It seems fitting that the first post on my new site is about Wakanda – the fictional country in the new Black Panther film that envisions a country unspoiled by colonization.
There are quite a few spoilers ahead so if you haven’t seen the film yet (err what are you waiting for) but want to then just come back for next week’s post.
I’m warning you, oh…
OK SO I expected greatness and the film certainly delivered!!
From its captivating fighting scenes (who knew a wig could be used as a weapon…) and portrayal of innovative technological advances to its (subtle) digs at colonization and western beauty standards that so often govern our perceptions of ourselves, it offers a refreshing depiction of an African country. Of course, there are so many points to consider but my initial reaction left me with three main take away points:
- The portrayal of black womanhood
While the storyline centres on T’Challa and his struggles to govern as the new king of Wakanda, the standout characters for me where Nakia, Okoye and Shuri, played by Lupita Nyong’o, Danai Gurira and Letitia Wright. Strong, powerful and equally empathetic – they represented an alternative image of black womanhood that was not solely focused on anger, pain or dependence. While both Nakia and Okoye had love interests, they remained independent from the strong influence of men; expertly shown when W’Kabi kneels before Okoye on the battlefield.
- The mix of traditions and technology

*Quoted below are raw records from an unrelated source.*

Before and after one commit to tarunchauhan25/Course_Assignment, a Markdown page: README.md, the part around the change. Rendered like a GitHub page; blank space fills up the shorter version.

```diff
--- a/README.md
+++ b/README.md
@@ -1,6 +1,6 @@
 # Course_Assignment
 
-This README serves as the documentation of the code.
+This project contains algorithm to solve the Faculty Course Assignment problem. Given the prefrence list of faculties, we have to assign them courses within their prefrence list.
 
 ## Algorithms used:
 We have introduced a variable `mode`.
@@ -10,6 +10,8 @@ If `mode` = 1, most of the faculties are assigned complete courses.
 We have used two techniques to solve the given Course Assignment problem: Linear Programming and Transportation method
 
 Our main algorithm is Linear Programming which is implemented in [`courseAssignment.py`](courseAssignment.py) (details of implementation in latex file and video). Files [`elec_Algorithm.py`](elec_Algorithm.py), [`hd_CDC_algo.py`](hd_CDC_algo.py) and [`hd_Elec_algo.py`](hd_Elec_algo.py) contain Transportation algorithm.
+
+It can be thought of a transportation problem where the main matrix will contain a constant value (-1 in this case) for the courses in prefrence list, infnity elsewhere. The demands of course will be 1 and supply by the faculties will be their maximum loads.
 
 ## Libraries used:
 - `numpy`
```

The film shows Shuri working hard to infuse Wakanda’s natural resource – vibranium – into the countries transport systems, defence mechanisms and amour. In the film, vibranium, which symbolising the natural resources that so many African countries are enriched with (e.g. oil, diamonds, gold, iron etc), was always controlled by the nation. T’Challa, after seeing the effects of isolationism, addresses the UN at the end of the film to announce that Wakanda had decided to share the incredible resource with the rest of the world (rather than, as we all know the story, through empires, exploitation or corruption). All that, against the backdrop of traditional practices proved that Wakanda was not an African nation that emulated the western world but, rather, defied it. From the challenge for the throne by M’Baku to Killmongers (albeit ironic) ‘hi aunty’ the film showed a thriving African nation that incorporated ancestral tradition into its ongoing growth. Again, proving to be a clear defiance of strongly held imperialistic views.
- Michael B. Jordan
That is all.
If you’ve seen the film, what were the key take away points for you?
Now, I’m off to marvel at how incredible Angela Basset still looks and find a clip of Michael B Jordan in that fight scene…